ragged majesty. They are a rock band of practicing Christians, which is rarely a good sign. But as a Low superfan, I was willing to give them the benefit of the doubt. Alas, the Turf Club did not give me a resaonable idea of when doors opened. Another time.
I did catch Callers, who are touring with Baltimore compatriots Wye Oak. I was distracted during Callers' set, but paid enough attention to notice that 1) they are an irritating three-piece with 2) a female vocalist who sounds like Jeff Buckley. They are not worth your time.
Then came Wye Oak, underdogs now big enough to pack a small club. Wye Oak are a duo, but they work mightily to produce one of the highest volume to band member ratios in the business. Frontwoman Jenn Wasner plays guitar and sings, while her boyfriend Andy Stack drums with most of his body, using his right hand to play bass parts and occasional keyboard on a small synth. Wasner is the driving force in Wye Oak, but Stack is the workhorse, dexterously powering the group.
And Wye Oak are powerful. Their first album--totally unrepresented at the show--balanced folk with fuzz, but showed that the group could unleash moments of overwhelming intensity. Whenever Wasner's guitar begins one of its inexorable surges, time seems to stop. Their more recent work has tended towards these sudden blasts, a sort of americana via shoegaze, but this year's Civilian moves slightly in the direction of tense atmospherics.

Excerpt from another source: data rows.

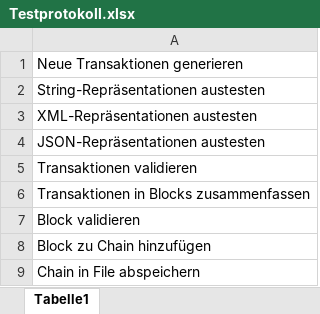
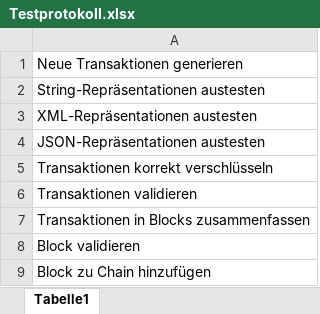
Before and after one commit to matthiaskerschbaum/DiagnosticChain, an Excel workbook: Testprotokoll.xlsx, sheet Tabelle1, drawn as a sheet; only a part is shown; the shorter side is filled out with more unchanged rows; values as stored, in another font and other column widths than the file's, no borders; the diff names each change by its address in the sheet, - before the commit and + after, or states it on an @@ line.

Commit message:
Transaktionen ausprogrammiert RSA Verschlüsselung begonnen

```diff
--- a/Testprotokoll.xlsx (sheet Tabelle1)
+++ b/Testprotokoll.xlsx (sheet Tabelle1)
+row 5: Transaktionen korrekt verschlüsseln
```
Also changed, not shown: 51 other files.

Live, the band mostly replicate the sounds on their records, seeming a bit more laid back in person. The moments of paralyzing noise--which draw out the frustration and longing of Wasner's lyrics--are still the most exciting. Accordingly, "For Prayer" and "Holy, Holy" were highlights. The moment on the latter when the band pause, then hit their notes at exactly the same moment and kickstaring the song's melodic rush--that's perfection to me.
The whole show wasn't that great. Wasner's vocals don't have quite the same languor on a PA, and fans of the band's first two albums probably left disappointed. But the lulls were very short. Notably, after a rant about the internet and some guy in Iowa City with a camera, Wye Oak launched into a cover of Danzig's "Mother." That song is always and forever Glenn Danzig's, but the rising intensity of Wye Oak's version sounded awesome, and is probably a good sign for folks with tickets to see the band cover Dinosaur Jr at the OBCBYL show.
The evening ended with a short encore--one quiet song, one loud one. It was a relatively short set. While there are no happy Wye Oak songs--they played both "I Hope You Die" and "Two Small Deaths"--their music is lovely to get lost in, and the amount of closed eyes, swaying bodies and banging heads at the Turf Club indicated that, finally, people are catching on.